I admit, when it comes to pillows, I’m a bit of a princess and the pea. (Or is it Goldilocks?) After all, finding a pillow that’s not too soft or too hard, but just right, can be a challenge. So when I do, I make sure to prolong its life with proper care, including a regular wash.
N.B.: Featured photograph courtesy of Coco-Mat.
Basic pillow care (before you wash)Daily maintenance and regular care are essential to prolonging the life of your pillow.
- Always use a pillow protector. Wash your pillow case weekly and your pillow protector (along with your mattress cover) once a month. This not only keeps it clean, it reduces allergens and dust mites.
- Fluff your pillow daily as you make the bed to remove dust and dandruff and to help maintain the shape of your pillow.
- Air your pillow outside in the sun for several hours, once a month, when the weather is warm. For colder climes you can also place in the dryer once a month.
- Dry pillows immediately if they get wet.
How to machine wash your pillow
The average adult spends 3,000 hours per year with their head on a pillow. To maintain your pillow, as well as a healthy sleeping environment, most experts recommend washing it twice a year.

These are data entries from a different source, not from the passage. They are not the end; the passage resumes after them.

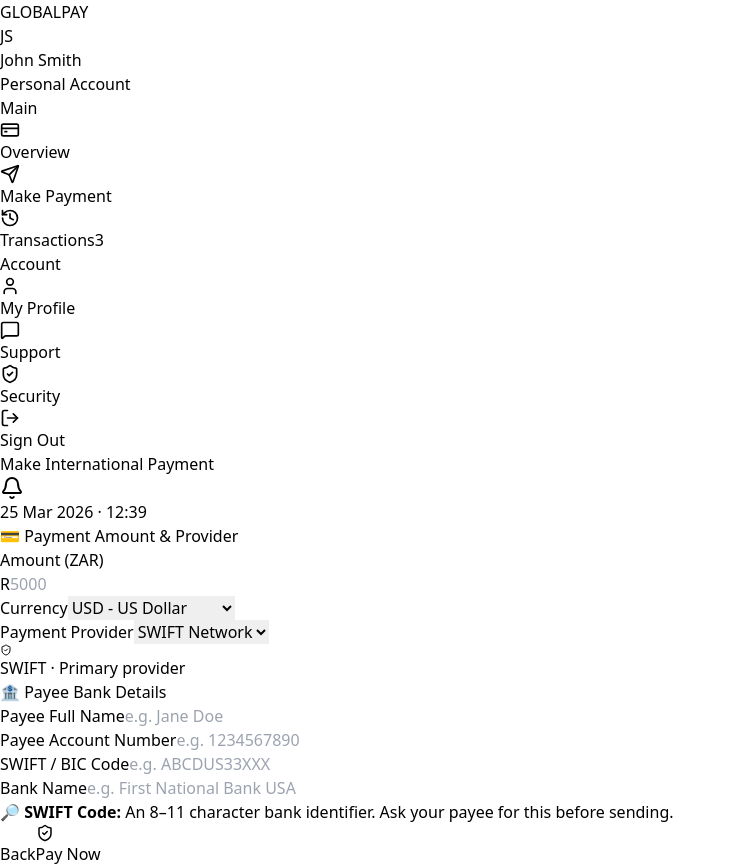
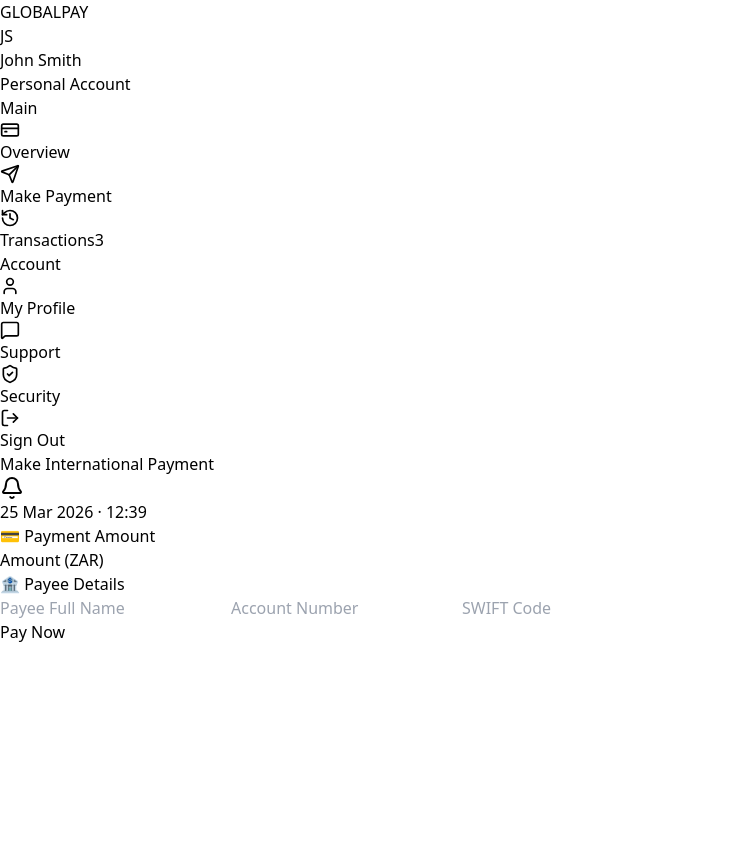
Before and after one commit to WhiteSkyTK/International-Bank-APDS-, a React (Vite) app: page /payment in a window 1280 px wide. Shown: the whole page, without its empty margins (0-736 px from the left). After the commit the page ends 800 px from the top, so only its background shows below. Built offline with nearby package versions, Linux system fonts and the light colour scheme.

Commit message:
Updated UI

```diff
--- a/src/pages/auth/Login.jsx
+++ b/src/pages/auth/Login.jsx
@@ -1,35 +1,68 @@
-import React from 'react';
+import React, { useState } from 'react';
 import { useNavigate } from 'react-router-dom';
 import { AuthLayout } from '../../components/layout/AuthLayout';
 import { InputField } from '../../components/common/InputField';
 
 export const Login = () => {
     const navigate = useNavigate();
-    const handleLogin = (e) => { e.preventDefault(); navigate('/dashboard'); };
+    const [accountNumber, setAccountNumber] = useState('');
+    const [password, setPassword] = useState('');
+    const [error, setError] = useState('');
+
+    const handleLogin = async (e) => {
+        e.preventDefault();
+        setError('');
+
+        try {
+            const response = await fetch('https://localhost:5000/api/login', {
+                method: 'POST',
+                headers: { 'Content-Type': 'application/json' },
+                body: JSON.stringify({ accountNumber, password })
+            });
+
+            const data = await response.json();
+
+            if (response.ok) {
+                // Securely store the handshake data
+                localStorage.setItem('userId', data.user.id);
+                localStorage.setItem('userName', data.user.fullName);
+                localStorage.setItem('userBalance', data.user.balance);
+                navigate('/dashboard');
+            } else {
+                setError(data.error || "Login failed");
+            }
+        } catch (err) {
+            setError("Cannot connect to secure server. Ensure backend is running.");
+        }
+    };
 
     return (
         <AuthLayout type="login">
             <h2 className="text-4xl font-bold text-[#4A80D4] mb-1 tracking-tight">Welcome Back 👋</h2>
             <p className="text-gray-500 mb-8 text-sm font-medium">Please login to your account</p>
 
+            {error && <p className="text-red-500 text-xs font-bold mb-4">{error}</p>}
+
             <form onSubmit={handleLogin} className="flex flex-col">
-                <InputField label="User Name" defaultValue="Jsmith" />
-                <InputField label="Account Number" defaultValue="10296818" />
-                <InputField label="Password" type="password" defaultValue="********" />
+                <div className="space-y-4 mb-6">
+                    <InputField
+                        label="Account Number"
+                        value={accountNumber}
+                        onChange={(e) => setAccountNumber(e.target.value)}
+                    />
+                    <InputField
+                        label="Password"
+                        type="password"
+                        value={password}
+                        onChange={(e) => setPassword(e.target.value)}
+                    />
+                </div>
 
-                {/* Password Hint Box (Matches Figma) */}
                 <div className="bg-[#EAF2ED] rounded-xl p-3 flex items-center gap-3 mb-4">
                     <span className="text-xl">🔐</span>
                     <p className="text-[11px] text-[#607D75] font-medium leading-tight">
                         Min 8 chars · Must include uppercase,<br/>number & special character
                     </p>
-                </div>
-
-                {/* Forgot Links */}
-                <div className="flex flex-col items-end gap-1 text-[13px] text-[#7B96B5] font-medium mb-6">
-                    <button type="button" onClick={() => navigate('/forgot-username')} className="hover:text-[#4A80D4] transition">Forgot User Name?</button>
-                    <button type="button" onClick={() => navigate('/forgot-password')} className="hover:text-[#4A80D4] transition">Forgot Password?</button>
-                    <button type="button" onClick={() => navigate('/forgot-account')} className="hover:text-[#4A80D4] transition">Forgot Account Number?</button>
                 </div>
 
                 <button type="submit" className="w-full bg-[#4A80D4] hover:bg-[#3A68B0] text-white font-bold py-3.5 rounded-xl shadow-md transition transform hover:scale-[1.02]">
--- a/src/pages/dashboard/MakePayment.jsx
+++ b/src/pages/dashboard/MakePayment.jsx
@@ -6,130 +6,112 @@
 export const MakePayment = () => {
     const navigate = useNavigate();
 
-    // State variables for our Security Validation
+    // Form State
+    const [amount, setAmount] = useState('');
+    const [payeeName, setPayeeName] = useState('');
+    const [payeeAccount, setPayeeAccount] = useState('');
+    const [swiftCode, setSwiftCode] = useState('');
+
+    // UI State
     const [showModal, setShowModal] = useState(false);
-    const [swiftCode, setSwiftCode] = useState('');
     const [errorMsg, setErrorMsg] = useState('');
 
-    const handlePayment = (e) => {
+    const handlePayment = async (e) => {
         e.preventDefault();
+        setErrorMsg("");
 
-        // RUBRIC: RegEx Input Whitelisting (Protects against XSS / SQLi)
-        // SWIFT must be exactly 8 or 11 uppercase letters/numbers. No symbols allowed!
+        // RegEx Validation
         const swiftRegex = /^[A-Z0-9]{8,11}$/;
+        if (!swiftRegex.test(swiftCode)) {
+            return setErrorMsg("Invalid SWIFT Code format.");
+        }
 
-        if (!swiftRegex.test(swiftCode)) {
-            setErrorMsg("Invalid SWIFT Code. Symbols (like <script>) are blocked for your security.");
-            setShowModal(false);
-        } else {
-            setErrorMsg("");
-            setShowModal(true); // Shows the green success modal
+        try {
+            const response = await fetch('https://localhost:5000/api/pay', {
+                method: 'POST',
+                headers: { 'Content-Type': 'application/json' },
+                body: JSON.stringify({
+                    userId: localStorage.getItem('userId'), // Handshake ID
+                    amount: parseFloat(amount),
+                    payeeName,
+                    payeeAccount,
+                    swiftCode
+                })
+            });
+
+            const data = await response.json();
+
+            if (response.ok) {
+                // Update balance in storage so Dashboard is correct
+                localStorage.setItem('userBalance', data.newBalance);
+                setShowModal(true);
+            } else {
+                setErrorMsg(data.error);
+            }
+        } catch (err) {
+            setErrorMsg("Payment failed. Server unreachable.");
         }
     };
 
     return (
         <DashboardLayout title="Make International Payment">
             <form onSubmit={handlePayment} className="space-y-6 max-w-4xl">
-
-                {/* Section 1: Payment Amount & Provider */}
                 <div className="bg-white p-8 rounded-3xl shadow-sm border border-gray-100">
-                    <h3 className="text-lg font-bold text-gray-800 mb-6 flex items-center gap-3">
-                        <span className="text-2xl">💳</span> Payment Amount & Provider
-                    </h3>
-                    <div className="grid grid-cols-1 md:grid-cols-3 gap-6">
+                    <h3 className="text-lg font-bold text-gray-800 mb-6 flex items-center gap-3">💳 Payment Amount</h3>
+                    <div className="grid grid-cols-1 md:grid-cols-2 gap-6">
                         <div>
                             <label className="text-xs font-bold text-gray-800 uppercase mb-2 block">Amount (ZAR)</label>
-                            <div className="relative">
-                                <span className="absolute left-4 top-3 text-blue-500 font-bold">R</span>
-                                <input type="number" placeholder="5000" className="w-full bg-[#EAF2ED]/50 border border-teal-100 rounded-xl py-3 pl-8 pr-4 font-bold text-gray-800 focus:outline-none focus:border-blue-400 transition" required/>
-                            </div>
-                        </div>
-                        <div>
-                            <label className="text-xs font-bold text-gray-800 uppercase mb-2 block">Currency</label>
-                            <select className="w-full bg-[#EAF2ED]/50 border border-teal-100 rounded-xl py-3 px-4 font-bold text-gray-800 focus:outline-none transition">
-                                <option>USD - US Dollar</option>
-                                <option>EUR - Euro</option>
-                                <option>GBP - British Pound</option>
-                            </select>
-                        </div>
-                        <div>
-                            <label className="text-xs font-bold text-gray-800 uppercase mb-2 block">Payment Provider</label>
-                            <select className="w-full bg-[#EAF2ED]/50 border border-teal-100 rounded-xl py-3 px-4 font-bold text-gray-800 focus:outline-none transition">
-                                <option>SWIFT Network</option>
-                            </select>
-                            <p className="text-[10px] text-green-600 font-bold mt-2 flex items-center gap-1">
-                                <ShieldCheck size={12}/> SWIFT · Primary provider
-                            </p>
+                            <input
+                                type="number"
+                                value={amount}
+                                onChange={(e) => setAmount(e.target.value)}
+                                className="w-full bg-[#EAF2ED]/50 border border-teal-100 rounded-xl py-3 px-4 font-bold"
+                                required
+                            />
                         </div>
                     </div>
                 </div>
 
-                {/* Section 2: Payee Bank Details (Unrolled for specific state tracking) */}
                 <div className="bg-white p-8 rounded-3xl shadow-sm border border-gray-100">
-                    <h3 className="text-lg font-bold text-gray-800 mb-6 flex items-center gap-3">
-                        <span className="text-2xl">🏦</span> Payee Bank Details
-                    </h3>
-
-                    <div className="grid grid-cols-1 md:grid-cols-4 gap-4 mb-6 items-start">
-                        {/* Box 1: Name */}
-                        <div>
-                            <label className="text-xs font-bold text-gray-800 uppercase mb-2 block">Payee Full Name</label>
-                            <input type="text" placeholder="e.g. Jane Doe" className="w-full bg-[#EAF2ED]/50 border border-teal-100 rounded-xl py-3 px-4 font-medium text-gray-800 focus:outline-none focus:border-blue-400 transition" required/>
-                        </div>
-
-                        {/* Box 2: Account Number */}
-                        <div>
-                            <label className="text-xs font-bold text-gray-800 uppercase mb-2 block">Payee Account Number</label>
-                            <input type="text" placeholder="e.g. 1234567890" className="w-full bg-[#EAF2ED]/50 border border-teal-100 rounded-xl py-3 px-4 font-medium text-gray-800 focus:outline-none focus:border-blue-400 transition" required/>
-                        </div>
-
-                        {/* Box 3: SWIFT CODE (Has RegEx state & error tracking) */}
-                        <div>
-                            <label className="text-xs font-bold text-gray-800 uppercase mb-2 block">SWIFT / BIC Code</label>
-                            <input
-                                type="text"
-                                placeholder="e.g. ABCDUS33XXX"
-                                value={swiftCode}
-                                onChange={(e) => setSwiftCode(e.target.value.toUpperCase())}
-                                className={`w-full bg-[#EAF2ED]/50 rounded-xl py-3 px-4 font-medium text-gray-800 focus:outline-none transition ${errorMsg ? 'border-2 border-red-500 bg-red-50' : 'border border-teal-100 focus:border-blue-400'}`}
-                                required
-                            />
-                            {errorMsg && (
-                                <p className="text-red-500 text-[10px] font-bold mt-1 leading-tight flex gap-1">
-                                    <AlertCircle size={12} className="flex-shrink-0" /> {errorMsg}
-                                </p>
-                            )}
-                        </div>
-
-                        {/* Box 4: Bank Name */}
-                        <div>
-                            <label className="text-xs font-bold text-gray-800 uppercase mb-2 block">Bank Name</label>
-                            <input type="text" placeholder="e.g. First National Bank USA" className="w-full bg-[#EAF2ED]/50 border border-teal-100 rounded-xl py-3 px-4 font-medium text-gray-800 focus:outline-none focus:border-blue-400 transition" required/>
-                        </div>
+                    <h3 className="text-lg font-bold text-gray-800 mb-6 flex items-center gap-3">🏦 Payee Details</h3>
+                    <div className="grid grid-cols-1 md:grid-cols-2 gap-4">
+                        <input
+                            placeholder="Payee Full Name"
+                            className="bg-[#EAF2ED]/50 p-3 rounded-xl"
+                            onChange={(e) => setPayeeName(e.target.value)}
+                            required
+                        />
+                        <input
+                            placeholder="Account Number"
+                            className="bg-[#EAF2ED]/50 p-3 rounded-xl"
+                            onChange={(e) => setPayeeAccount(e.target.value)}
+                            required
+                        />
+                        <input
+                            placeholder="SWIFT Code"
+                            className={`bg-[#EAF2ED]/50 p-3 rounded-xl ${errorMsg ? 'border-red-500 border' : ''}`}
+                            value={swiftCode}
+                            onChange={(e) => setSwiftCode(e.target.value.toUpperCase())}
+                            required
+                        />
                     </div>
-
-                    <div className="bg-blue-50/50 text-blue-800 text-xs p-3 rounded-lg font-medium">
-                        🔎 <b>SWIFT Code:</b> An 8–11 character bank identifier. Ask your payee for this before sending.
-                    </div>
+                    {errorMsg && <p className="text-red-500 text-xs font-bold mt-2">{errorMsg}</p>}
                 </div>
 
-                {/* Submit Buttons */}
-                <div className="flex justify-end gap-4 mt-8">
-                    <button type="button" onClick={() => navigate('/dashboard')} className="px-8 py-3 rounded-xl font-bold text-gray-500 hover:bg-gray-100 transition border border-gray-200">Back</button>
-                    <button type="submit" className="px-8 py-3 rounded-xl font-bold text-white bg-[#4A80D4] hover:bg-[#3A68B0] transition shadow-lg flex items-center gap-2"><ShieldCheck size={18}/> Pay Now</button>
+                <div className="flex justify-end gap-4">
+                    <button type="submit" className="px-8 py-3 rounded-xl font-bold text-white bg-[#4A80D4] shadow-lg">
+                        Pay Now
+                    </button>
                 </div>
             </form>
 
-            {/* Success Modal Overlay */}
+            {/* Success Modal remains largely the same, navigates to Dashboard on close */}
             {showModal && (
                 <div className="fixed inset-0 bg-gray-900/40 backdrop-blur-sm z-50 flex items-center justify-center p-4">
-                    <div className="bg-white rounded-3xl p-10 max-w-md w-full text-center shadow-2xl animate-bounce-in">
-                        <div className="w-20 h-20 bg-green-500 rounded-full flex items-center justify-center mx-auto mb-6 shadow-lg shadow-green-500/30">
-                            <CheckCircle size={40} className="text-white" />
-                        </div>
-                        <h2 className="text-2xl font-bold text-gray-800 mb-3">Payment Submitted!</h2>
-                        <p className="text-sm text-gray-500 mb-8">Your international payment has been securely submitted. A GlobalPay employee will verify and forward it to SWIFT. You'll be notified once completed.</p>
-                        <button onClick={() => navigate('/dashboard')} className="w-full bg-[#4A80D4] text-white font-bold py-3.5 rounded-xl hover:bg-[#3A68B0] transition">
+                    <div className="bg-white rounded-3xl p-10 max-w-md w-full text-center">
+                        <CheckCircle size={60} className="text-green-500 mx-auto mb-4" />
+                        <h2 className="text-2xl font-bold mb-4">Payment Submitted!</h2>
+                        <button onClick={() => navigate('/dashboard')} className="w-full bg-[#4A80D4] text-white py-3 rounded-xl font-bold">
                             Back to Dashboard
                         </button>
                     </div>
```
Also changed, not shown: src/pages/dashboard/Dashboard.jsx (+25 -35 lines).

Most pillows, even down, can be machine washed.
- Check the label to make sure the manufacture recommends machine washing.
- Do not wash pillows with other items as these can wrap around them and compromise their shape.
- Wash pillows two at a time, to balance the machine.
- If you can, use a machine without an agitator, which can damage your pillow’s shape. If your machine has an agitator, place the pillows vertically in the drum and set machine on the delicate or hand-wash cycle.
- Wash in warm water, using a mild detergent.
- Do not bleach, as this compromises the material, especially down. If you are worried about dust mites, use a protective cover or wash with borax.
- Do not use fabric softener, especially with down, as it can coat the feathers.
How to hand-wash your pillowHand-washing a pillow is more labor intensive but also gentler on the fabric.
- Check the manufacturer’s instructions to see if washing is recommended (for example, some memory foam pillows should never be submerged in water).
- Fill basin or tub with warm water and a small amount of detergent.
- Submerge the pillow in the water and kneed gently until it is saturated.
- Rinse in cool water.
- Gently squeeze out excess water by rolling, never wringing, the pillow.
- Place in spin cycle of your washing machine.
Drying your pillow
To avoid the three evil M’s: mildew, mold, and mites, it is important to thoroughly dry your pillow. This can take several hours or more.
- Again, read all care instructions.
- Place pillows in dryer with several dryer balls (you can also use a tennis ball or two).
- Set heat on a medium to low setting.
- Time dry for at least one hour. Allow pillow to cool, then check to see if the inside is dry. If the pillow feels at all damp, return it to the dryer for another hour. I found synthetic fiber pillows took 60 minutes, while down took several hours.
- Do not dry on auto setting as sensors will stop once the outside, not necessarily the inside, of the pillow is dry.
- Dry your pillow in the sun on a clothes line or on a drying rack.
- Every hour or so, fluff the pillow to move the fibers around and encourage even drying.
- Be sure to make sure the inside is completely dry.
Should you dry-clean your pillow?
Dry-cleaning is not recommended because most dry-cleaning solvents are toxic and these will be absorbed by your pillow.
When to replace your pillow
If your pillow has unsightly stains and a malodorous scent that cannot be eradicated with proper cleaning, it is time to toss it. (See: 10 Easy Pieces: Organic Bed Pillows.) Another way to test if your pillow has reached the end of its life span: Fold it in half. If it springs back into shape, it still has a few good sleep cycles in it.
Moving on to the rest of the bedroom: Here are more tips that will help you rest easy at night: